Notwithstanding my Literature of the Americas professor, whose habit was to make every assignment “Comment on [Ethnographic Short Story A] through the lens of either [Ethnographic Short Story B] or [Ethnographic Short Story C]”, writing about random coincidences that bring two disparate things together is not really productive.  So I’ll shift now to commenting on Reprise through the lens of Scott Pilgrim vs. The World.

I haven’t seen Scott Pilgrim, because being 28 and no longer in my college town, I am panicked by the idea of nostalgia already for moments of my adulthood.  I didn’t go out of my way to see [500] Days of Summer, Nick and Norah’s Infinite Playlist, or Paper Heart either.  Small stories [The Exploding Girl, Funny Ha Ha] can make me think about my life in a new and refreshing way, but adventures of Earth’s most funtastic twentysomethings evoke memories of feeling out of place among those people’s provincial analogues.  A Hollywood movie hipper than me?  After seeing the total botch of Maggie Gyllenhaal’s character in Stranger Than Fiction, who’d be more comfortable in Empire Records or Singles, I didn’t think that would happen for a while yet.

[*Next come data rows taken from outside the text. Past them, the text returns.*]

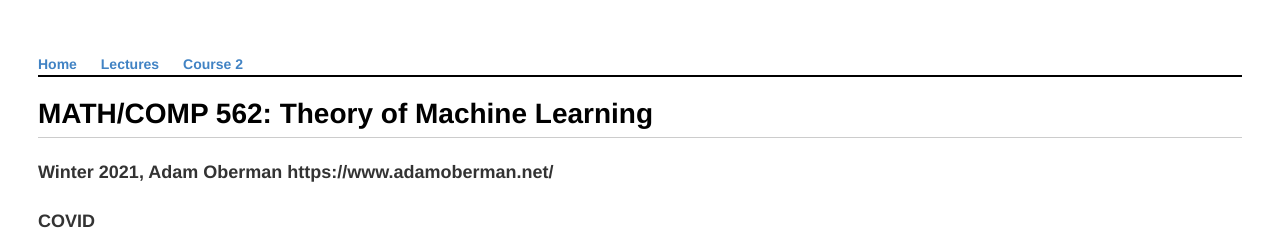
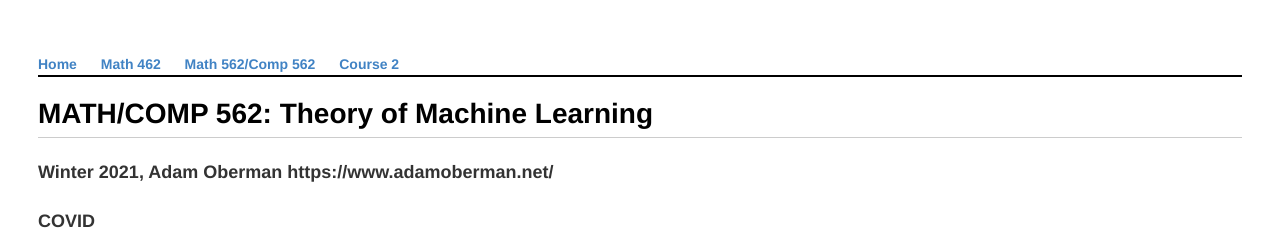
Before and after one commit to adam-oberman/adam-oberman.github.io, a Jekyll site: the page built from README.md, in a window 1280 px wide and 900 px high. Shown: the top 248 px of the window. Built offline with Jekyll 4.4.1, drawn with Linux system fonts in a browser that asks for light colours; our own code applies the rules of GitHub Pages for plain Markdown files.

Commit message:
Update default.html

```diff
--- a/_layouts/default.html
+++ b/_layouts/default.html
@@ -9,7 +9,8 @@
 			<nav>
 	    		<ul>
 	        		<li><a href="/">Home</a></li>
-		        	<li><a href="/Lectures">Lectures</a></li>
+		        	<li><a href="/Lectures">Math 462</a></li>
+				<li><a href="/562">Math 562/Comp 562</a></li>
 				<li><a href="/Course2">Course 2</a></li>
 
 	    		</ul>
```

But we have to come to terms with, you know, time, death, shoes, socks, hair, haircut.

But Reprise is a movie like that, and I was able to love it because it’s set in a parallel universe [Norway].  A parallel universe in which I couldn’t tell whether it’s anachronistic that the two main characters dream of becoming celebrities via intellectual novel-writing.  It’s about people my age, going from awesome carefreedom to a transitional period of uncertainty and compromise that may last the next 60 years.  It has one of the 21st century’s best party scenes [“Who took the bomp?”], and the jumps into what-if storytelling are both playful and affecting, as we don’t know if they’re the characters’ plans, idle fantasies, or the narrator’s absolute knowledge of what the alternate scenario would be.

Ty Burr’s review perfectly describes the plot and characters; what’s left to say?

First: the film goes on generous tangents about Phillip and Erik’s friends, explaining where Lars or Geir came from and his role in their little society, but Phillip and Erik’s girlfriends [Kari and Lillian] are exclusively seen through Phillip and Erik’s eyes.  I feel like this was intentional.  Lillian is not that important to Erik, especially in terms of how he envisions his career, while Phillip sees his romance with Kari [that’s her as Anna Karina in the above still] as integral to his success.  So many other details like that emerge during the film to distinguish the two guys from each other, in temperament, self-image, strategies for dealing with strangers…all of which are obviously going to direct them down different paths in life, as they wonder why they aren’t moving in tandem as they had dreamed.

Second: There’s a wonderfully sympathetic depiction of literary publishers, especially the woman who takes special interest in Erik [and walks away from one scene as if in panic that his friends are infecting him with wrong thought and she can’t do anything about it].  In movies about writers and other creative types, we can expect agents and publishers to be cynical philistines, often comic relief [e.g. Jim Belushi in The Ghost Writer].  Here, there’s a heightened discussion between writer and publisher, as both try to show how indispensable they are to the other, and what each of them understands that the other doesn’t.  We the viewers/readers have no idea what “Prosopopoeia” means; why doesn’t Erik care?

Third: Reprise!  It’s hip, it’s now, it’s what’s happening!  It shows the young generation as it really is — the love of Joy Division and late-80s punk, the irresistible urge to write novels with stark, text-only cover design, the  struggle for the glamour conferred by newspaper reviews and professorial round-table TV discussions.  The stakes are low, as the characters kind of know what their lifestyle and peer group will be, no matter how “successful” they are, but what stakes could be higher than the very synapses of the human brain?

Legendary fictional reclusive author Sten Egil Dahl, played by Sigmund Sæverud. When the boys finally meet him they seek inspiration in his patience and lack of enthusiasm.